= Beginning of Section =

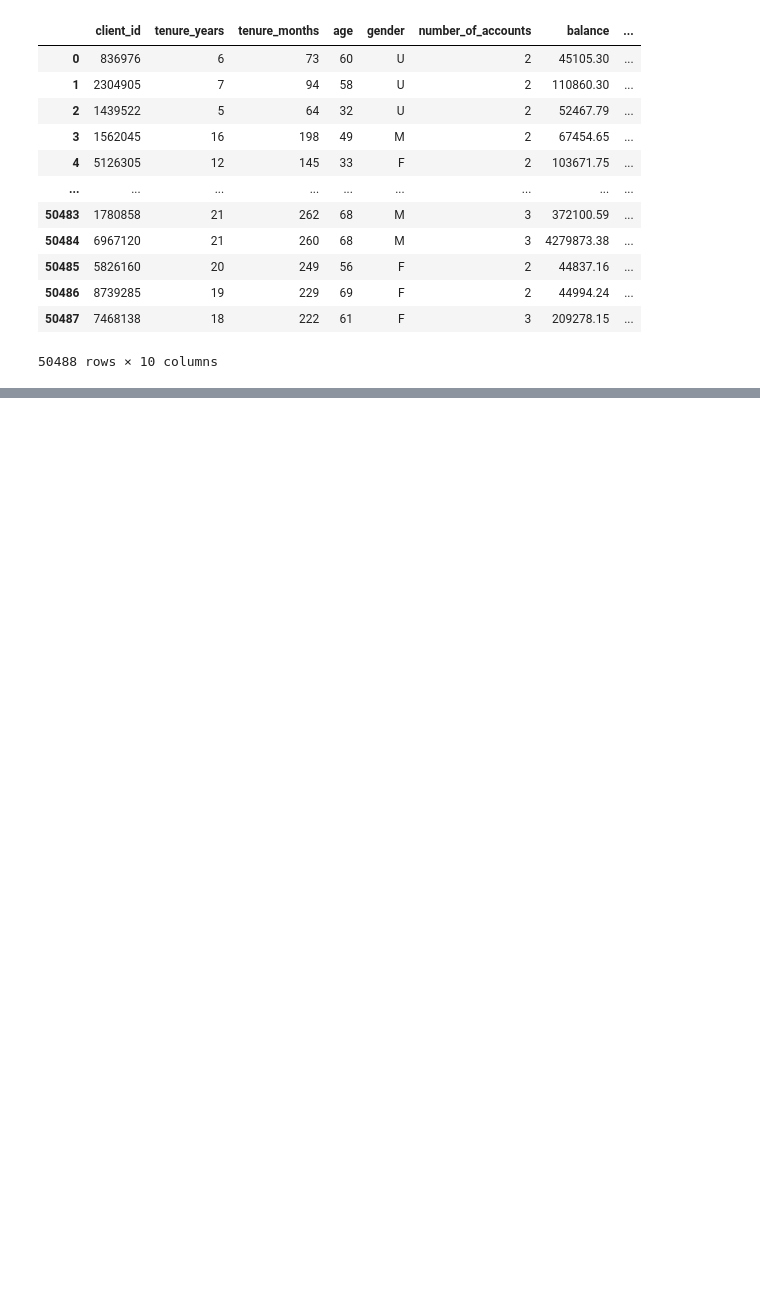
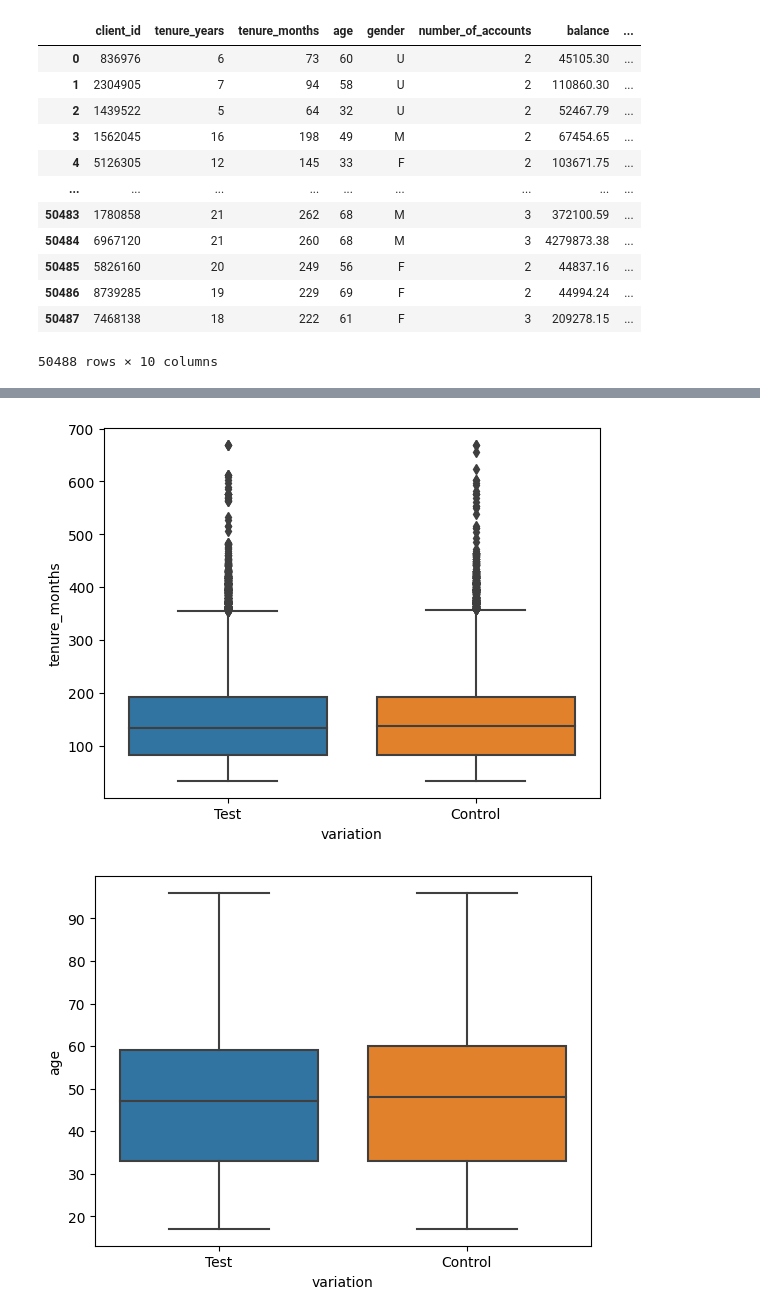
Before and after one commit to vijayendra-k/AB-Testing, a Jupyter notebook: AB-Testing.ipynb, the cells around one changed output, grey strips where cells are left out. Cells and saved outputs as stored; diff of their text form; code cells hidden in the pictures; blank space fills up the shorter version.

```diff
--- a/AB-Testing.ipynb
+++ b/AB-Testing.ipynb
@@ -492,0 +501,7 @@ for i in cols_num:
+# %%
+for i in ['tenure_months','age','balance']:
+    sn.boxplot(x='variation',y=i,data=combdf)
+    plt.show()
+# %% [output]
+[figure, added]
+[figure, added]
```
Also changed, not shown: parts of 8 cells of this notebook.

= End of Section =

_Task details_.
Within this material, how many lines include the word "ipynb"? State only the number.

_Exercise answer_.
3